Asparagus, pine nut and pesto linguine

Asparagus and pesto pasta

 

 

5 ways to use woody herbs:

1: Create a zesty sauce to top fish:

An exception to the “do not eat uncooked” rule; using a pestle and mortar and a lot of elbow grease; pound a handful of rosemary leaves with anchovies, lemon juice and olive oil to create an amazingly zesty sauce to top fish – don’t be afraid of the number of anchovies you add. The lemon juice will cut through this and the end result is more similar to an olive tapenade than anything overly fishy. 

(Jamie Oliver’s) Pan roasted salmon, broccoli and anchovy & rosemary sauce

Salmon anchovy and rosemary sauce

 

2: Make a zesty sauce to top meat:
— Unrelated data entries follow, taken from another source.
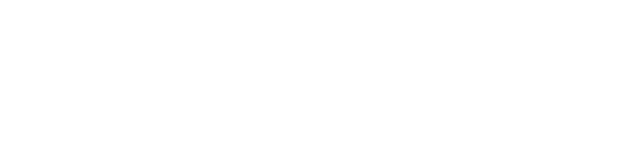
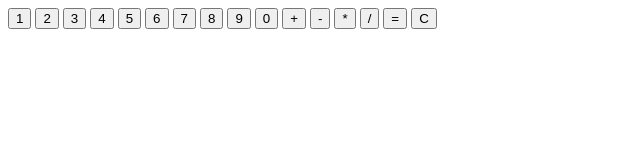
Before and after one commit to ati72/calculator, a plain HTML site: page index.html in a window 1280 px wide. Shown: the whole page, without its empty margins (0-640 px from the left). Drawn offline with Linux system fonts and the light colour scheme.

Commit message:
created calculator buttons

```diff
--- a/index.html
+++ b/index.html
@@ -9,6 +9,24 @@
     <title>Cool Calculator</title>
 </head>
 <body>
-
+    <div class="calculator">
+        <div class="display"></div>
+        <button class="number">1</button>
+        <button class="number">2</button>
+        <button class="number">3</button>
+        <button class="number">4</button>
+        <button class="number">5</button>
+        <button class="number">6</button>
+        <button class="number">7</button>
+        <button class="number">8</button>
+        <button class="number">9</button>
+        <button class="number">0</button>
+        <button class="operator">+</button>
+        <button class="operator"> - </button>
+        <button class="operator">*</button>
+        <button class="operator">/</button>
+        <button class="equals">=</button>
+        <button class="clear">C</button>
+    </div>
 </body>
 </html>
```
You can add fresh salsa verde to steak, roasted veg, poultry or fish. Traditionally made with parsley (although you can of course substitute), this version contains rosemary, thyme, garlic and anchovies (are you spotting a theme?) Use this to top a steak, pan-roasted pork fillet or if you’re feeling decadent a pan-roasted fillet of beef. Roast in a hot oven for 10 / 15 minutes and then allow yourself to droooool.

(Gordon Ramsey’s) Beef fillet with salsa verde

 

3: Transform mincemeat: 
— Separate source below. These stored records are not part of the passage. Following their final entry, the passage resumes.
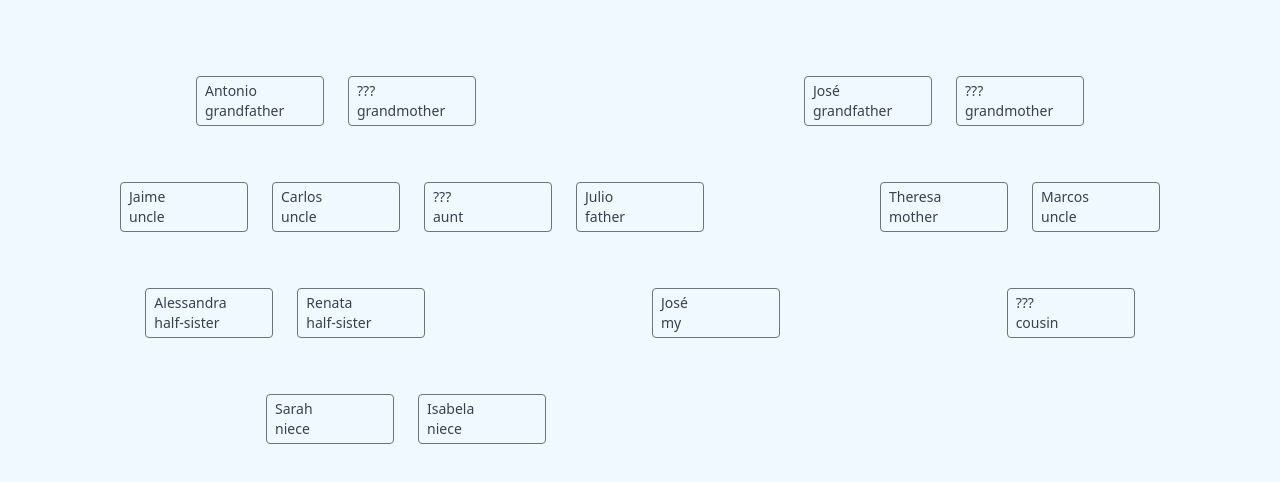
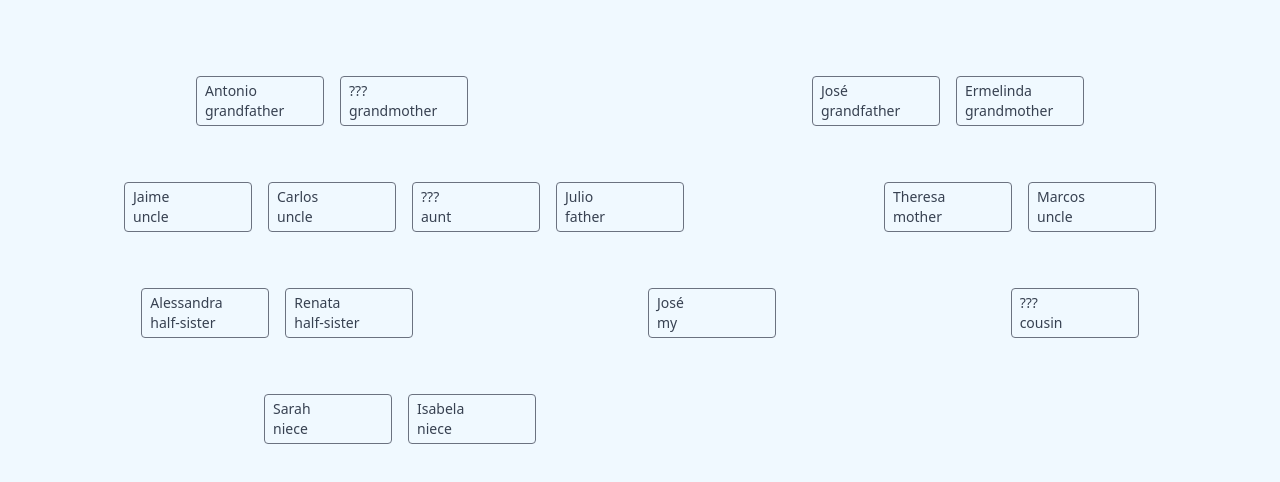
Before and after one commit to elguesabal/family-tree, a plain HTML site: page index.html in a window 1280 px wide. Shown: the part 88-570 px from the top of the page. Drawn offline with nearby package versions, Linux system fonts and the light colour scheme.

Commit message:
ajustes finais

```diff
--- a/index.html
+++ b/index.html
@@ -10,33 +10,25 @@
 </head>
 <body class="bg-sky-50 text-center p-8 font-sans">
 	<h1 class="text-center text-3xl font-bold mt-4 mb-20">My Family Tree</h1>
-
-    <div class="flex flex-col space-y-14">
-        <div class="flex justify-around">
-            <div class="flex space-x-6" id="line1-left"></div>
-            <!-- <div id="line1-middle"></div> -->
-            <div class="flex space-x-6" id="line1-right"></div>
+    <div class="flex flex-col space-y-6 sm:space-y-10 md:space-y-14">
+        <div class="flex flex-col items-center gap-4 sm:flex-row sm:justify-around">
+            <div class="flex flex-wrap justify-center gap-4" id="line1-left"></div>
+            <div class="flex flex-wrap justify-center gap-4" id="line1-right"></div>
         </div>
-
-        <div class="flex justify-around">
-            <div class="flex space-x-6" id="line2-left"></div>
-            <!-- <div id="line2-middle"></div> -->
-            <div class="flex space-x-6" id="line2-right"></div>
+        <div class="flex flex-col items-center gap-4 sm:flex-row sm:justify-around">
+            <div class="flex flex-wrap justify-center gap-4" id="line2-left"></div>
+            <div class="flex flex-wrap justify-center gap-4" id="line2-right"></div>
         </div>
-
-        <div class="flex justify-around">
-            <div class="flex space-x-6" id="line3-left"></div>
+        <div class="flex flex-col items-center gap-4 sm:flex-row sm:justify-around">
+            <div class="flex flex-wrap justify-center gap-4" id="line3-left"></div>
             <div id="line3-middle"></div>
-            <div class="flex space-x-6" id="line3-right"></div>
+            <div class="flex flex-wrap justify-center gap-4" id="line3-right"></div>
         </div>
-
-        <div class="flex justify-around">
-            <div class="flex space-x-6" id="line4-left"></div>
-            <!-- <div id="line4-middle"></div> -->
-            <div class="flex space-x-6" id="line4-right"></div>
+        <div class="flex flex-col items-center gap-4 sm:flex-row sm:justify-around">
+            <div class="flex flex-wrap justify-center gap-4" id="line4-left"></div>
+            <div class="flex flex-wrap justify-center gap-4" id="line4-right"></div>
         </div>
     </div>
-
     <div id="kinship-detail" class="hidden fixed inset-0 bg-black bg-opacity-50 flex items-center justify-center top-0">
         <div class="relative bg-white p-6 rounded shadow-md w-64 text-center">
             <p id="detail"></p>
--- a/main.js
+++ b/main.js
@@ -4,7 +4,7 @@ const family = [
     {  tagFather: "line1-left", name: "Antonio", kinship: "grandfather", id: "line1-left1", text: "Antonio is my grandfather on my father's side." },
     {  tagFather: "line1-left", name: "???", kinship: "grandmother", id: "line1-left2", text: "??? is my grandmother on my father's side." },
     {  tagFather: "line1-right", name: "José", kinship: "grandfather", id: "line1-right1", text: "José is my grandfather on my mother's side." },
-    {  tagFather: "line1-right", name: "???", kinship: "grandmother", id: "line1-right2", text: "??? is my grandmother on my mother's side."},
+    {  tagFather: "line1-right", name: "Ermelinda", kinship: "grandmother", id: "line1-right2", text: "Ermelinda is my grandmother on my mother's side."},
 
     {  tagFather: "line2-left", name: "Jaime", kinship: "uncle", id: "line2-left1", text: "Jaime is my uncle on my father's side." },
     {  tagFather: "line2-left", name: "Carlos", kinship: "uncle", id: "line2-left2", text: "Carlos is my uncle on my father's side." },
```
I love sage with any form of pork. Nigel’s original pork mince stuffed peppers recipe uses rosemary but these work as well with thyme, pork or oregano.

(Nigel Slater’s) Roasted peppers with pork & rosemary

Nigel Slater stuffed peppers

 

 

4: Bring bold flavours to vegetarian dishes

I’m not a vegan, however I do appreciate the benefits of avoiding meat and dairy – (It is the food equivalent of the holy trinity)  – good for your body; good for  the environment and good for your bank balance. Hurrah! Sometimes though, vegan food can be lacking flavour, but it’s easy to boost this with strong, flavoursome herbs. 

Jamie Oliver’s Vegan Shepherd’s Pie

Jamie Oliver vegan pie

 

5: Chips!

Ever been to Honest burger? Then you’ll understand how good rosemary salt chips can be. Whether you keep skins on or off, use standard potatoes or sweet potatoes, chips or wedges; all varieties will taste that little bit better baked with rosemary or thyme. 

(I haven’t managed to take a photo of these yet and I keep eating them before I get the camera out.)